== Aim of the task ==
I need each line of the entries below that includes the string "socialmedia".

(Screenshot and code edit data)
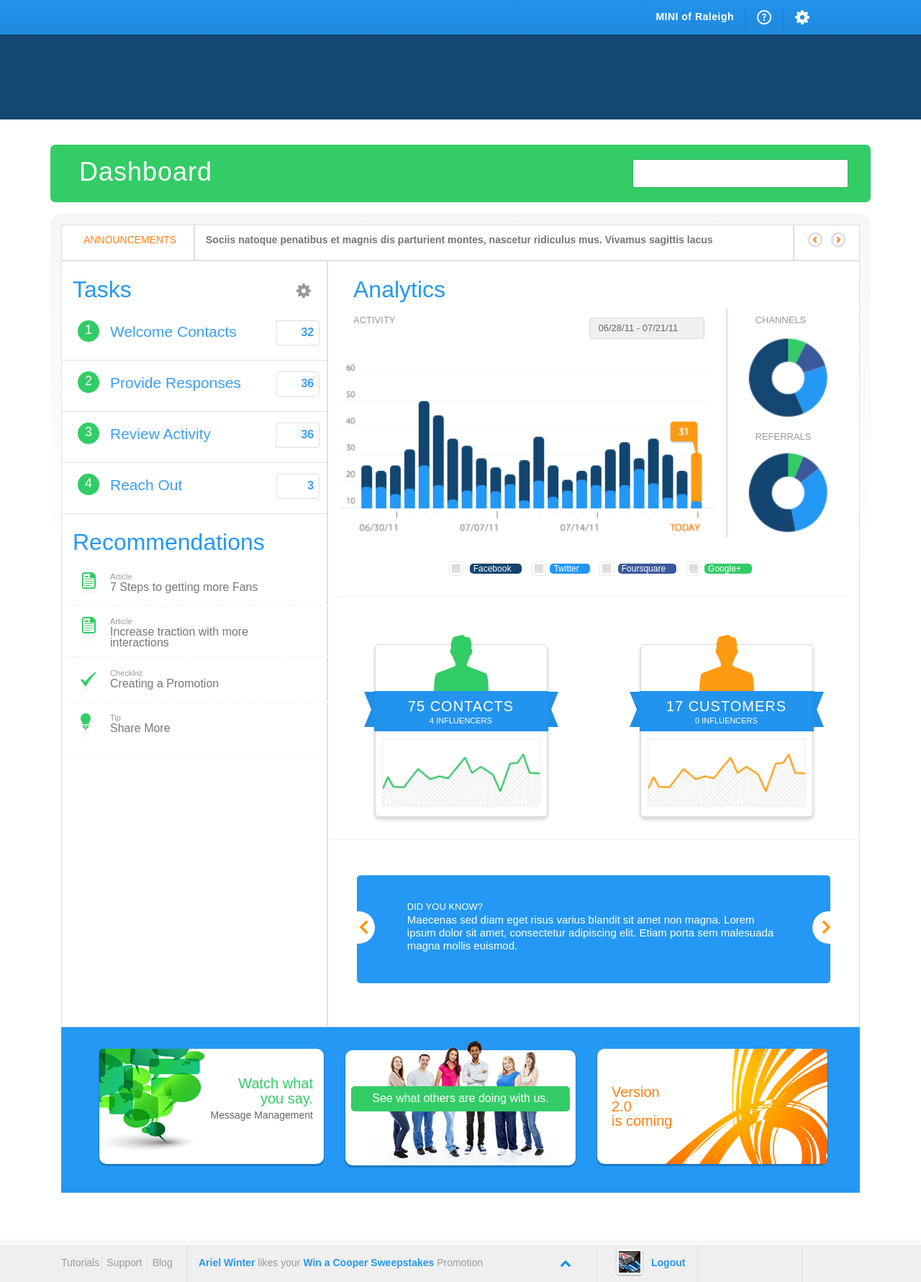
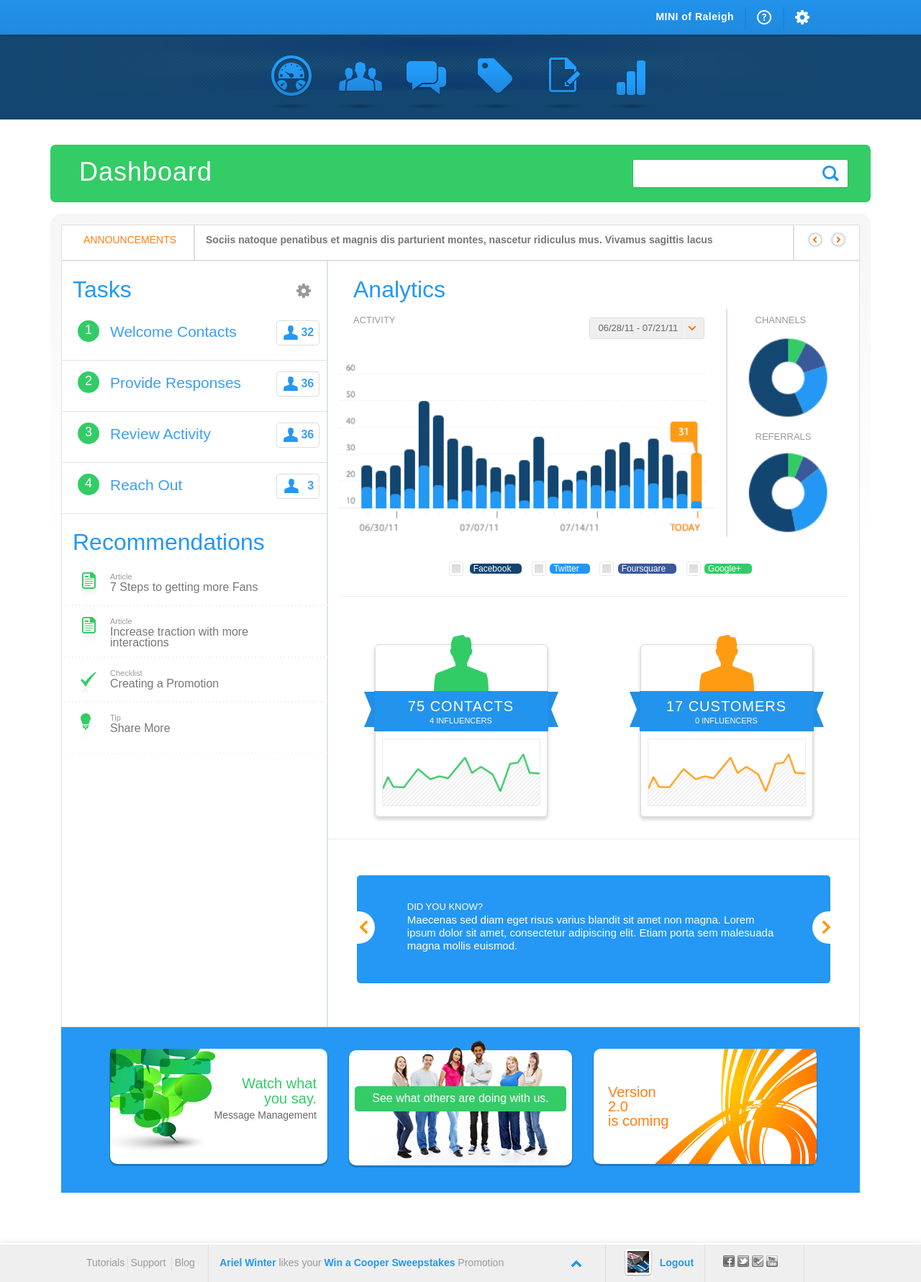
Before and after one commit to jojoyang0515/Project-1-Dashboard, a plain HTML site: page index.html in a window 1280 px wide. Shown: the whole page at 72% size. Drawn offline with nearby package versions, Linux system fonts and the light colour scheme; some icons are missing; a web font is replaced by a local one.

Commit message:
Updated files

```diff
--- a/css/custom-styles.css
+++ b/css/custom-styles.css
@@ -58,7 +58,7 @@
 }
 
 #wrapper { /*keeps the icons in the center*/
-    background-image: url(images/menu/icons-texture.png);
+    background-image: url(../images/menu/icons-texture.png);
     background-repeat: no-repeat;
     margin: auto;
     position: relative;
@@ -72,7 +72,7 @@
 
 /*****nav2-icon active/hover/select effects credit to https://www.youtube.com/watch?v=zoLaoLGblzc*****/
 .nav2icons-01 { /*icon 1*/
-    background: transparent url(icons/navigation-bar/nav2/icons-spritesheet.png) no-repeat -545px 0;
+    background: transparent url(../icons/navigation-bar/nav2/icons-spritesheet.png) no-repeat -545px 0;
     display: inline-block;
     height: 110px;
     position: relative;
@@ -86,7 +86,7 @@
 }
 
 .nav2icons-02 { /*icon 2*/
-    background: transparent url(icons/navigation-bar/nav2/icons-spritesheet.png) no-repeat -640px 0;
+    background: transparent url(../icons/navigation-bar/nav2/icons-spritesheet.png) no-repeat -640px 0;
     display: inline-block;
     height: 110px;
     position: relative;
@@ -100,7 +100,7 @@
 }
 
 .nav2icons-03 { /*icon 3*/
-    background: transparent url(icons/navigation-bar/nav2/icons-spritesheet.png) no-repeat -728px 0;
+    background: transparent url(../icons/navigation-bar/nav2/icons-spritesheet.png) no-repeat -728px 0;
     display: inline-block;
     height: 110px;
     position: relative;
@@ -114,7 +114,7 @@
 }
 
 .nav2icons-04 { /*icon 4*/
-    background: transparent url(icons/navigation-bar/nav2/icons-spritesheet.png) no-repeat -820px 0;
+    background: transparent url(../icons/navigation-bar/nav2/icons-spritesheet.png) no-repeat -820px 0;
     display: inline-block;
     height: 110px;
     position: relative;
@@ -129,7 +129,7 @@
 
 .nav2icons-05 {
     /*icon 5*/
-    background: transparent url(icons/navigation-bar/nav2/icons-spritesheet.png) no-repeat -911px 0;
+    background: transparent url(../icons/navigation-bar/nav2/icons-spritesheet.png) no-repeat -911px 0;
     display: inline-block;
     height: 110px;
     position: relative;
@@ -144,7 +144,7 @@
 
 .nav2icons-06 {
     /*icon 6*/
-    background: transparent url(icons/navigation-bar/nav2/icons-spritesheet.png) no-repeat -998px 0;
+    background: transparent url(../icons/navigation-bar/nav2/icons-spritesheet.png) no-repeat -998px 0;
     display: inline-block;
     height: 110px;
     position: relative;
@@ -154,11 +154,16 @@
 
 .nav2icons-06:focus,
 .nav2icons-06:hover {
-    background: transparent url(icons/navigation-bar/nav2/icons-spritesheet.png) no-repeat -453px 0;
+    background: transparent url(../icons/navigation-bar/nav2/icons-spritesheet.png) no-repeat -453px 0;
 }
 
-.nav2icons-01:focus:focus, .nav2icons-02:focus:focus, .nav2icons-03:focus:focus, .nav2icons-04:focus:focus, .nav2icons-05:focus:focus, .nav2icons-06:focus:focus { /*activates the marker when focused*/
-    content: url(icons/navigation-bar/nav2/marker.png);
+.nav2icons-01:focus:focus,
+.nav2icons-02:focus:focus,
+.nav2icons-03:focus:focus,
+.nav2icons-04:focus:focus,
+.nav2icons-05:focus:focus,
+.nav2icons-06:focus:focus { /*activates the marker when focused*/
+    content: url(../icons/navigation-bar/nav2/marker.png);
 }
 
 
@@ -189,7 +194,7 @@
 }
 
 #search-icon { /*credit to https://stackoverflow.com/questions/7062383/putting-a-image-inside-a-input-box*/
-    background: white url(icons/dashboard/dashboard-search.png) no-repeat;
+    background: white url(../icons/dashboard/dashboard-search.png) no-repeat;
     background-position: right 12px center;
 }
 
@@ -293,13 +298,14 @@ h1 { /*Tasks and Recommendations Header*/
 }
 
 .tasks-icon:before {
-    content: url(icons/tasks/tasks-icon-hover.png);
+    content: url(../icons/tasks/tasks-icon-hover.png);
+    content: url;
     position: relative;
     bottom: 2px;
 }
 
 .tasks-icon-reachout:before { /*aligns the reach out icon with the other three icons*/
-    content: url(icons/tasks/tasks-icon-hover.png);
+    content: url(../icons/tasks/tasks-icon-hover.png);
     position: relative;
     bottom: 2px;
     right: 4px;
@@ -320,7 +326,7 @@ li:hover .count {
 li:hover .tasks-icon:before,
 li:hover .tasks-icon-reachout:before {
     color: #cccccc;
-    content: url(icons/tasks/tasks-icon.png);
+    content: url(../icons/tasks/tasks-icon.png);
 }
 
 li:hover .tasks-number {
@@ -475,7 +481,7 @@ h3 { /*activity, channel, etc*/
 
 .selectmenu:after { /*customizes the select menu arrow*/
     appearance: none;
-    content: url(icons/analytics/select-arrow.png);
+    content: url(../icons/analytics/select-arrow.png);
     border-left: 2px solid #f5f5f5;
     bottom: 16px;
     position: absolute;
@@ -538,7 +544,7 @@ label {
     background-color: #FFF;
     border-radius: 2px;
     box-shadow: 0 0 0 1px #e7e7e7;
-    content: url(icons/analytics/orange-checkmark.png);
+    content: url(../icons/analytics/orange-checkmark.png);
     height: 18px;
     left: -2px;
     position: absolute;
@@ -764,8 +770,8 @@ h5 { /*contacts customers big words*/
     background-color: #2498f4;
     margin-bottom: 30px;
     min-height: 230px;
-    padding-left: 30px;
-    padding-right: 30px;
+    padding-left: 45px;
+    padding-right: 45px;
 }
 
 .promo-boxes { /*keeps the boxes spaced out equally*/
@@ -889,6 +895,10 @@ footer { /*background*/
     box-shadow: 0px -3px 5px 0px rgba(237,237,237,0.80);
 }
 
+.footer-content {
+    margin-left: 20px;
+}
+
 .tutorials-support-blog {
     border-right: 1px solid #dddddd;
     margin-left: 20px;
@@ -917,7 +927,7 @@ footer { /*background*/
     content: '';
     position: absolute;
     bottom: 15px;
-    right: 55px;
+    right: 50px;
     width: 1px;
     height: 20px;
     background-color: #dddddd;
@@ -986,7 +996,7 @@ footer { /*background*/
 }
 
 .footer-socialmedia-fb {
-    background: transparent url(icons/footer/footer-socialmedia-spritesheet.png) no-repeat -100px -4px;
+    background: transparent url(../icons/footer/footer-socialmedia-spritesheet.png) no-repeat -100px -4px;
     height: 16px;
     margin-right: 4px;
     margin-left: 20px;
@@ -994,21 +1004,21 @@ footer { /*background*/
 }
 
 .footer-socialmedia-tw {
-    background: transparent url(icons/footer/footer-socialmedia-spritesheet.png) no-repeat -124px -4px;
+    background: transparent url(../icons/footer/footer-socialmedia-spritesheet.png) no-repeat -124px -4px;
     height: 16px;
     margin-right: 4px;
     width: 16px;
 }
 
 .footer-socialmedia-fs {
-    background: transparent url(icons/footer/footer-socialmedia-spritesheet.png) no-repeat -148px -4px;
+    background: transparent url(../icons/footer/footer-socialmedia-spritesheet.png) no-repeat -148px -4px;
     height: 16px;
     margin-right: 4px;
     width: 16px;
 }
 
 .footer-socialmedia-yt {
-    background: transparent url(icons/footer/footer-socialmedia-spritesheet.png) no-repeat -172px -4px;
+    background: transparent url(../icons/footer/footer-socialmedia-spritesheet.png) no-repeat -172px -4px;
     height: 16px;
     margin-right: 4px;
     width: 16px;
--- a/index.html
+++ b/index.html
@@ -396,7 +396,7 @@
     <!--FOOTER-->
 	<footer class="footer mt-auto">
 		<div class="container">
-			<div class="row">
+			<div class="row footer-content">
 				<div class="col-md-2 tutorial"> <!--tutorials, support, blog-->
 					<div class="row">
 						<div class="col-md-4">
```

== Response to the task ==
 .footer-socialmedia-fb {
-    background: transparent url(icons/footer/footer-socialmedia-spritesheet.png) no-repeat -100px -4px;
+    background: transparent url(../icons/footer/footer-socialmedia-spritesheet.png) no-repeat -100px -4px;
 .footer-socialmedia-tw {
-    background: transparent url(icons/footer/footer-socialmedia-spritesheet.png) no-repeat -124px -4px;
+    background: transparent url(../icons/footer/footer-socialmedia-spritesheet.png) no-repeat -124px -4px;
 .footer-socialmedia-fs {
-    background: transparent url(icons/footer/footer-socialmedia-spritesheet.png) no-repeat -148px -4px;
+    background: transparent url(../icons/footer/footer-socialmedia-spritesheet.png) no-repeat -148px -4px;
 .footer-socialmedia-yt {
-    background: transparent url(icons/footer/footer-socialmedia-spritesheet.png) no-repeat -172px -4px;
+    background: transparent url(../icons/footer/footer-socialmedia-spritesheet.png) no-repeat -172px -4px;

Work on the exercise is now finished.